Archive for the ‘Library: C/WMARS interlibrary loan’ Category

54. “Blindness,” José Saramago

August 20, 2009 Leave a comment

Really interesting, but very problematic– frequently sexist and blindness exists only as a metaphor for the worst side of human nature. People who experience this white blindness quickly become animals, shitting their beds, hording food, lashing out violently. In fact, the author has them referring to one another as animals: when one character asks the other his name, he responds “what use would names be to us, no dog recognizes another dog” by name (52). So throughout the story, people are referred to by a descriptor. Predictably, the married women are referred to as [whoever’s] wife, and not as autonomous beings. Even the doctor’s wife, whom I will refer to as the woman who could see, is nothing more than her husband’s job.

Liat Ben-Moshe breaks down the problematic theme of blindness in “Disability Studies Quarterly.” I also came across a blog that asks What Sorts of People Should There Be? that comments on a few of the advertising techniques employed by the movie promoters.

Stylistically, Saramago does not use punctuation marks to set off dialog, nor does he use carriage returns. Paragraphs are often quite long. This makes the book difficult to put down, because there are very few natural pauses. I don’t mean difficult in a bad way, nor in an entirely positive way. It took some getting used to each time I returned to it, but once I figured it out, it kept me reading. It also augments the confusion of not yet having learnt how to navigate blind in a seeing world, as the speech sees to overlap and sometimes it is hard to sort out who is saying what.

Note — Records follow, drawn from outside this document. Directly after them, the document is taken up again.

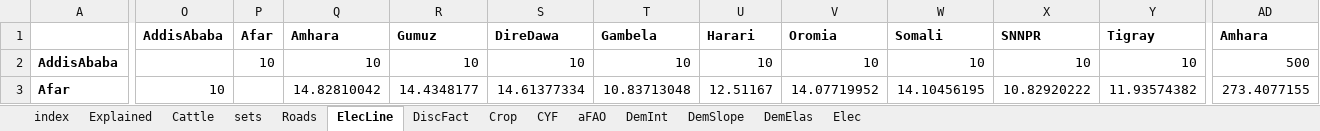
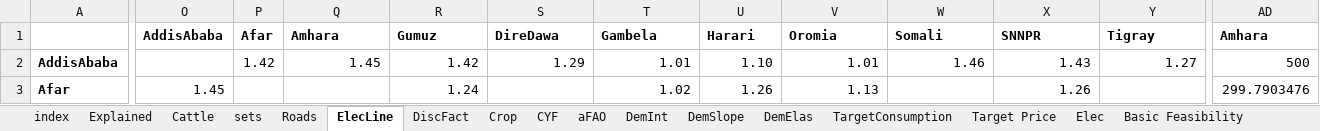
Before and after one commit to ssriram1992/Food, an Excel workbook: NewModel/Data/DataXL.xlsm, sheet ElecLine, drawn as a sheet; only a part is shown, gaps mark what is left out; values as stored, in another font and other column widths than the file's, no borders; conditional formats not drawn; the diff covers the shown part only; the diff names each change by its address in the sheet, - before the commit and + after, or states it on an @@ line.

```diff
--- a/NewModel/Data/DataXL.xlsm (sheet ElecLine)
+++ b/NewModel/Data/DataXL.xlsm (sheet ElecLine)
+sheet tab: TargetConsumption
+sheet tab: Target Price
+sheet tab: Basic Feasibility
-P2: 10
+P2: 1.42
-Q2: 10
+Q2: 1.45
-R2: 10
+R2: 1.42
-S2: 10
+S2: 1.29
-T2: 10
+T2: 1.01
-U2: 10
+U2: 1.10
-V2: 10
+V2: 1.01
-W2: 10
+W2: 1.46
-X2: 10
+X2: 1.43
-Y2: 10
+Y2: 1.27
-O3: 10
+O3: 1.45
-Q3: 14.82810042
+Q3: (empty)
-R3: 14.4348177
+R3: 1.24
-S3: 14.61377334
+S3: (empty)
-T3: 10.83713048
+T3: 1.02
-U3: 12.51167
+U3: 1.26
-V3: 14.07719952
+V3: 1.13
-W3: 14.10456195
+W3: (empty)
-X3: 10.82920222
+X3: 1.26
-Y3: 11.93574382
+Y3: (empty)
-AD3: 273.4077155
+AD3: 299.7903476
```
Also changed, not shown: 179 edited cells elsewhere in this sheet, sheet DemInt, sheet DemSlope, sheet aFAO, sheet Cattle, sheet Crop, sheet Elec, 4 more sheets, formulas that keep their value, hidden cells, 23 other files.
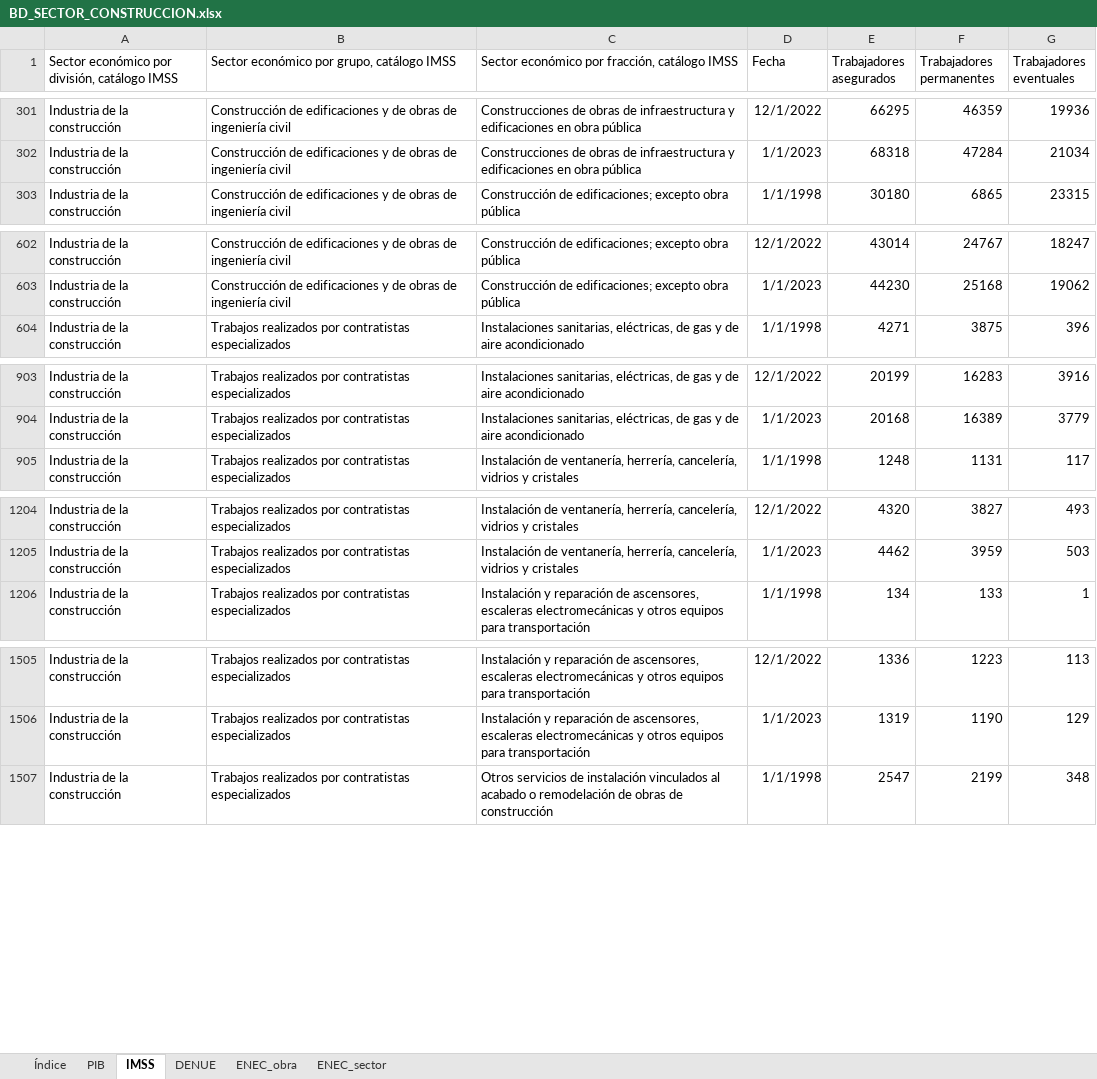
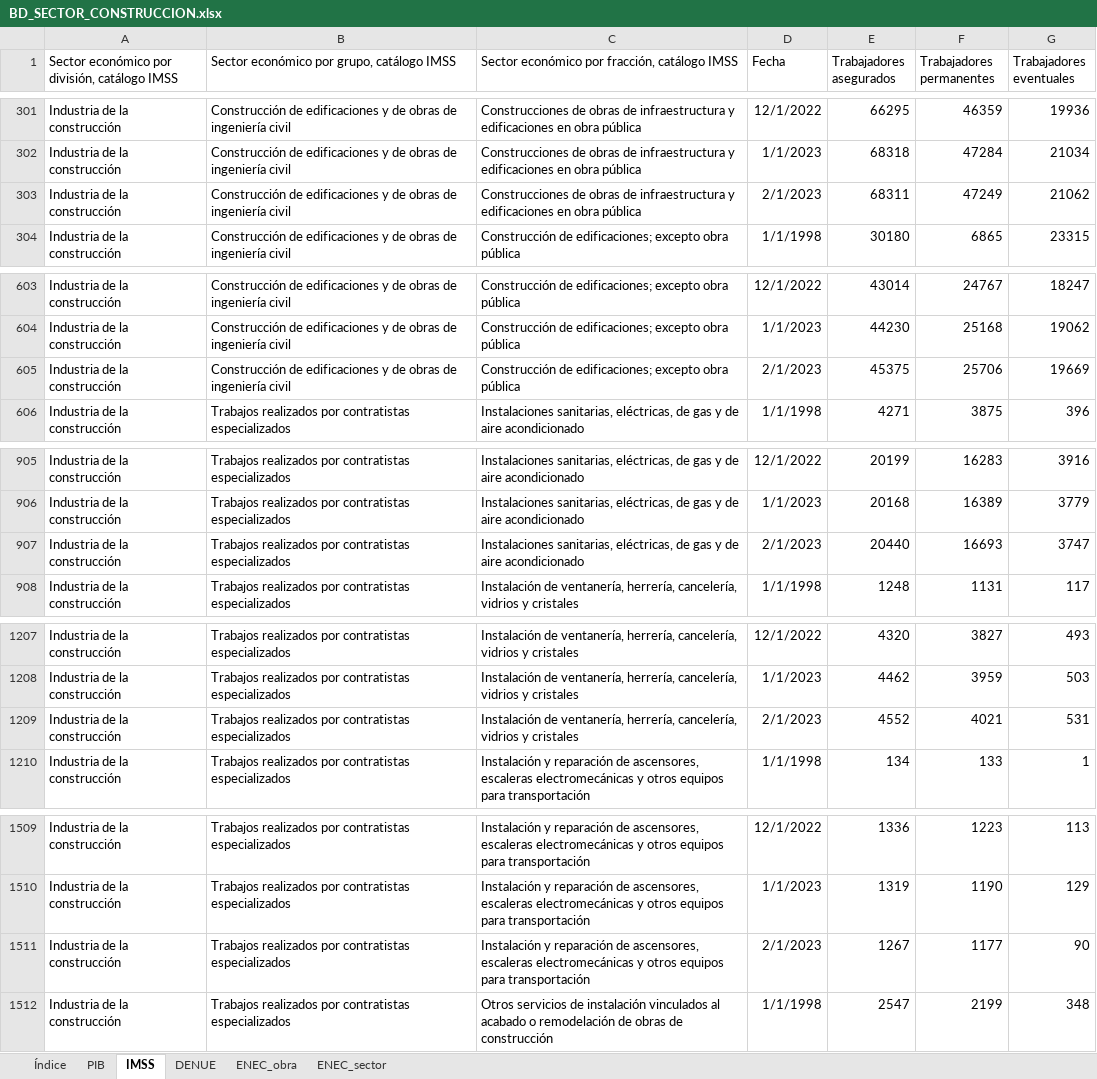
Before and after one commit to DIEEF/SEJ, an Excel workbook: sej_datos/BD_SECTOR_CONSTRUCCION.xlsx, sheet IMSS, drawn as a sheet; only a part is shown, gaps mark what is left out; values as stored, in another font and other column widths than the file's, no borders; the diff covers the shown part only; the diff names each change by its address in the sheet, - before the commit and + after, or states it on an @@ line.

```diff
--- a/sej_datos/BD_SECTOR_CONSTRUCCION.xlsx (sheet IMSS)
+++ b/sej_datos/BD_SECTOR_CONSTRUCCION.xlsx (sheet IMSS)
+row 303: Industria de la construcción | Construcción de edificaciones y de obras de ingeniería civil | Construcciones de obras de infraestructura y edificaciones en obra pública | 2/1/2023 | 68311 | 47249 | 21062
+row 605: Industria de la construcción | Construcción de edificaciones y de obras de ingeniería civil | Construcción de edificaciones; excepto obra pública | 2/1/2023 | 45375 | 25706 | 19669
+row 907: Industria de la construcción | Trabajos realizados por contratistas especializados | Instalaciones sanitarias, eléctricas, de gas y de aire acondicionado | 2/1/2023 | 20440 | 16693 | 3747
+row 1209: Industria de la construcción | Trabajos realizados por contratistas especializados | Instalación de ventanería, herrería, cancelería, vidrios y cristales | 2/1/2023 | 4552 | 4021 | 531
+row 1511: Industria de la construcción | Trabajos realizados por contratistas especializados | Instalación y reparación de ascensores, escaleras electromecánicas y otros equipos para transportación | 2/1/2023 | 1267 | 1177 | 90
```
Also changed, not shown: 1 added row elsewhere in this sheet, sheet ENEC_obra, sheet ENEC_sector, sheet Índice, sej_datos/BD_INDUSTRIA_ALIMENTARIA.xlsx, sej_datos/BD_INDUSTRIA_BEBIDASYTABACO.xlsx, 30 other files.
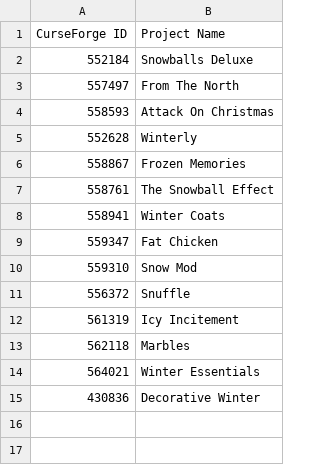
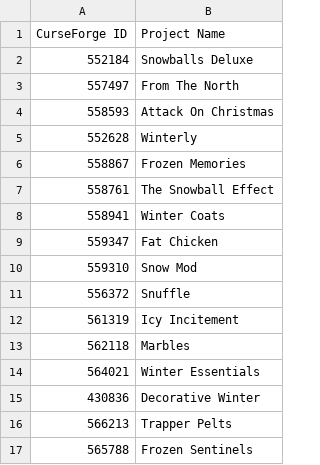
Before and after one commit to KiriCattus/WinterJam-Site, a CSV file: submissions/2021.csv, drawn as a sheet.

Commit message:
Update 2021.csv

```diff
--- a/submissions/2021.csv
+++ b/submissions/2021.csv
@@ -15 +15,3 @@ CurseForge ID,Project Name
 430836, Decorative Winter
+566213, Trapper Pelts
+565788, Frozen Sentinels
```
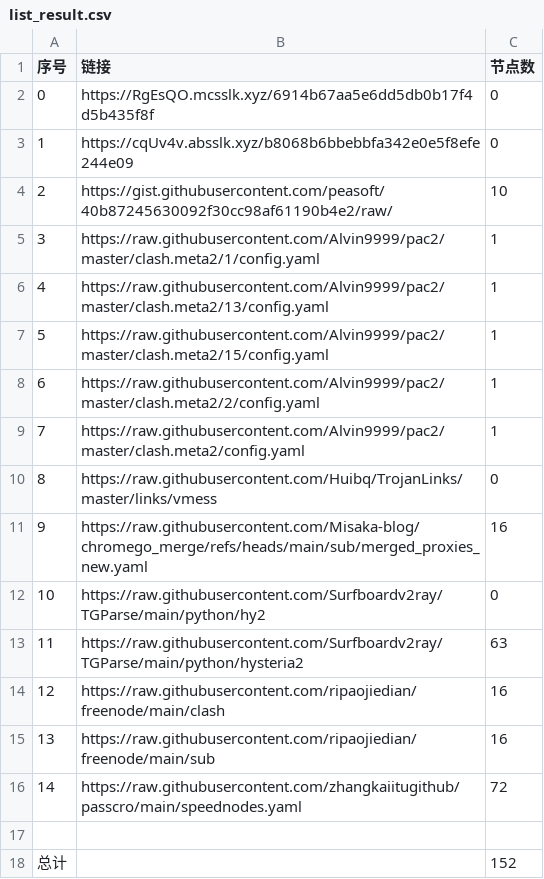
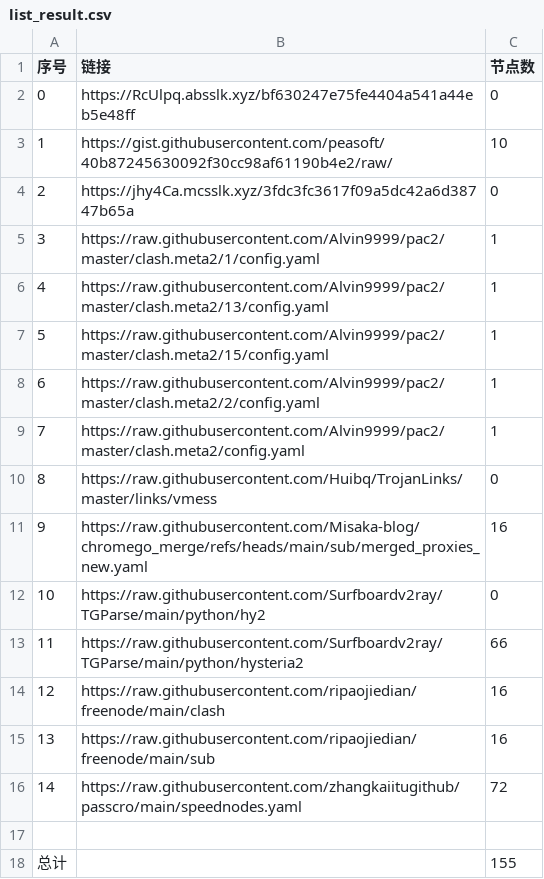
Before and after one commit to bobvane/AutoNode, a CSV file: list_result.csv, drawn as a sheet.

```diff
--- a/list_result.csv
+++ b/list_result.csv
@@ -1,5 +1,5 @@
 序号,链接,节点数
-0,https://RgEsQO.mcsslk.xyz/6914b67aa5e6dd5db0b17f4d5b435f8f,0
-1,https://cqUv4v.absslk.xyz/b8068b6bbebbfa342e0e5f8efe244e09,0
-2,https://gist.githubusercontent.com/peasoft/40b87245630092f30cc98af61190b4e2/raw/,10
+0,https://RcUlpq.absslk.xyz/bf630247e75fe4404a541a44eb5e48ff,0
+1,https://gist.githubusercontent.com/peasoft/40b87245630092f30cc98af61190b4e2/raw/,10
+2,https://jhy4Ca.mcsslk.xyz/3fdc3fc3617f09a5dc42a6d38747b65a,0
 3,https://raw.githubusercontent.com/Alvin9999/pac2/master/clash.meta2/1/config.yaml,1
@@ -12,3 +12,3 @@
 10,https://raw.githubusercontent.com/Surfboardv2ray/TGParse/main/python/hy2,0
-11,https://raw.githubusercontent.com/Surfboardv2ray/TGParse/main/python/hysteria2,63
+11,https://raw.githubusercontent.com/Surfboardv2ray/TGParse/main/python/hysteria2,66
 12,https://raw.githubusercontent.com/ripaojiedian/freenode/main/clash,16
@@ -17,2 +17,2 @@
 
-总计,,152
+总计,,155
```
Also changed, not shown: 7 other files.
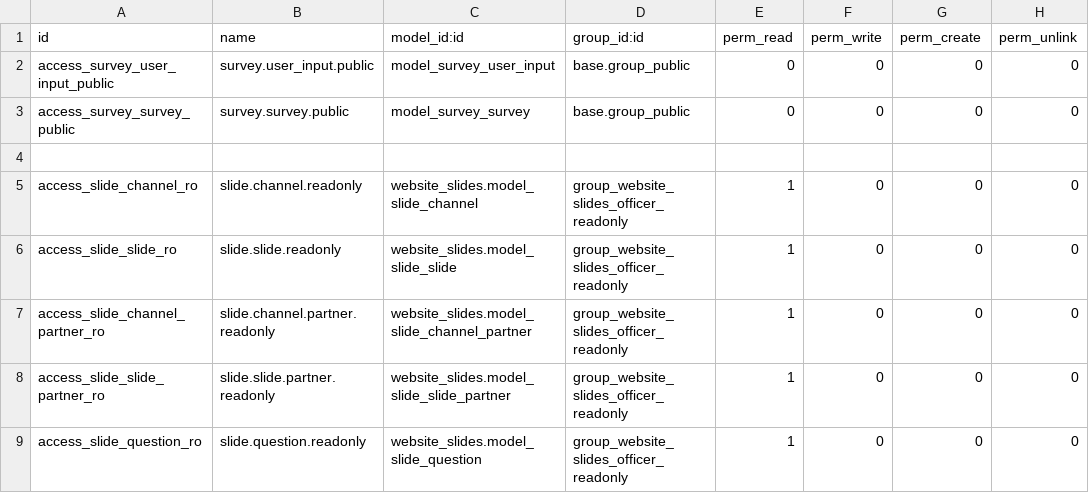
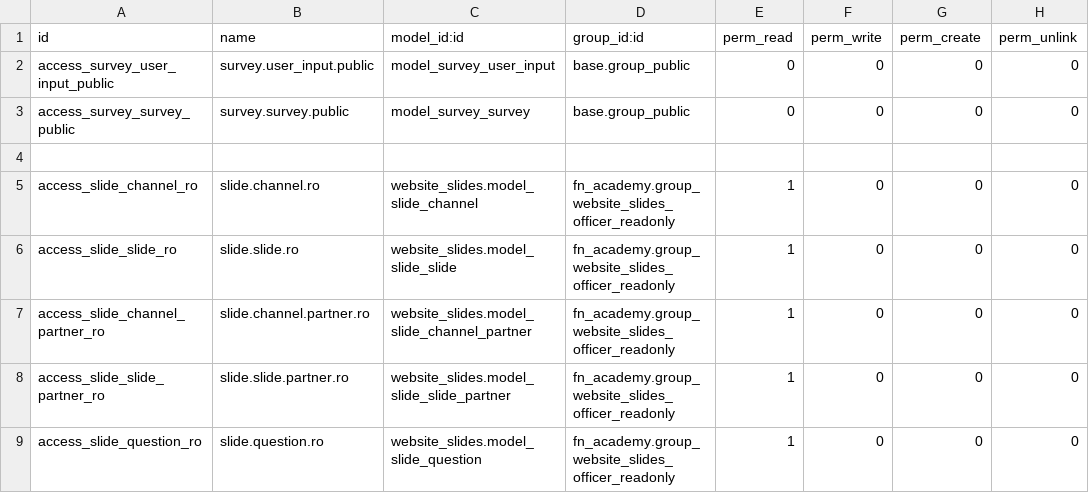
Before and after one commit to CodeRomz/fn_academy, a CSV file: security/ir.model.access.csv, drawn as a sheet.

```diff
--- a/security/ir.model.access.csv
+++ b/security/ir.model.access.csv
@@ -4,6 +4,6 @@ access_survey_survey_public,survey.survey.public,model_survey_survey,base.group_
 
-access_slide_channel_ro,slide.channel.readonly,website_slides.model_slide_channel,group_website_slides_officer_readonly,1,0,0,0
-access_slide_slide_ro,slide.slide.readonly,website_slides.model_slide_slide,group_website_slides_officer_readonly,1,0,0,0
-access_slide_channel_partner_ro,slide.channel.partner.readonly,website_slides.model_slide_channel_partner,group_website_slides_officer_readonly,1,0,0,0
-access_slide_slide_partner_ro,slide.slide.partner.readonly,website_slides.model_slide_slide_partner,group_website_slides_officer_readonly,1,0,0,0
-access_slide_question_ro,slide.question.readonly,website_slides.model_slide_question,group_website_slides_officer_readonly,1,0,0,0
+access_slide_channel_ro,slide.channel.ro,website_slides.model_slide_channel,fn_academy.group_website_slides_officer_readonly,1,0,0,0
+access_slide_slide_ro,slide.slide.ro,website_slides.model_slide_slide,fn_academy.group_website_slides_officer_readonly,1,0,0,0
+access_slide_channel_partner_ro,slide.channel.partner.ro,website_slides.model_slide_channel_partner,fn_academy.group_website_slides_officer_readonly,1,0,0,0
+access_slide_slide_partner_ro,slide.slide.partner.ro,website_slides.model_slide_slide_partner,fn_academy.group_website_slides_officer_readonly,1,0,0,0
+access_slide_question_ro,slide.question.ro,website_slides.model_slide_question,fn_academy.group_website_slides_officer_readonly,1,0,0,0
```
Also changed, not shown: 3 other files.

I did find the book engrossing– while reading I experienced the odd blurring between life and reading and kept forgetting that neither my friend nor I were blind. In my defense, for a lot of the time that I was reading, he was sleeping half-sitting up in the same room, there but not seeing. Also in my defense, I am ridiculous and apparently don’t understand the difference between having your eyes shut and being physically unable to see.

Page count: 352
Page total: 22,864


46. “Big Fish,” Daniel Wallace

July 9, 2009 Leave a comment

I was pretty disappointed by this book. The sentence structure is really inconsistent and the very short sentences and fragments did nothing for me. If you enjoyed the movie, I would not recommend the book. The movie, however, is lyrical, sad, and exhilarating, so check it out.

Page count: 180
Page total: 20,588

39. “American Bee,” James Maguire

June 7, 2009 Leave a comment

This book is divided into sections on the 2004 bee, the history of spelling bees, profiles of past winners, profiles of five spellers-to-watch in the 2005 bee, and a play-by-play of the 2005 bee.

I was underwhelmed by this book. It felt like each part was written separately– there were a lot of repeated anecdotes.

This part cracked me up: In the mid-1800s, spelling bees were all the rage in New England, causing a New York Times reporter to ask, “could there be a more characteristic and illustrative comment upon the narrow, colorless intellectual and moral tone of the New England life of the New England life of the rural districts, which is now passing away, than the fact that they were driven to such an arid, barren resource as spelling for amusement!” (quoted on 62).

I also learned that one of the reasons that similarly-spelled words are pronounced so differently is that the pronunciations come to us from different parts of England. “Bury,” for example, is a Kent accent, where as “busy” is a London one. When the first US dictionary was written, many people railed against it. Joseph Priestly, who discovered oxygen, said it was “unsuitable to the genius of a free nation” to tell people what words mean, or how to spell them. Hilariously, back to our Puritan roots, Noah Webster defined “freedom” as “a violation of the rules of decorum.”

Page count: 363
Page total: 18,460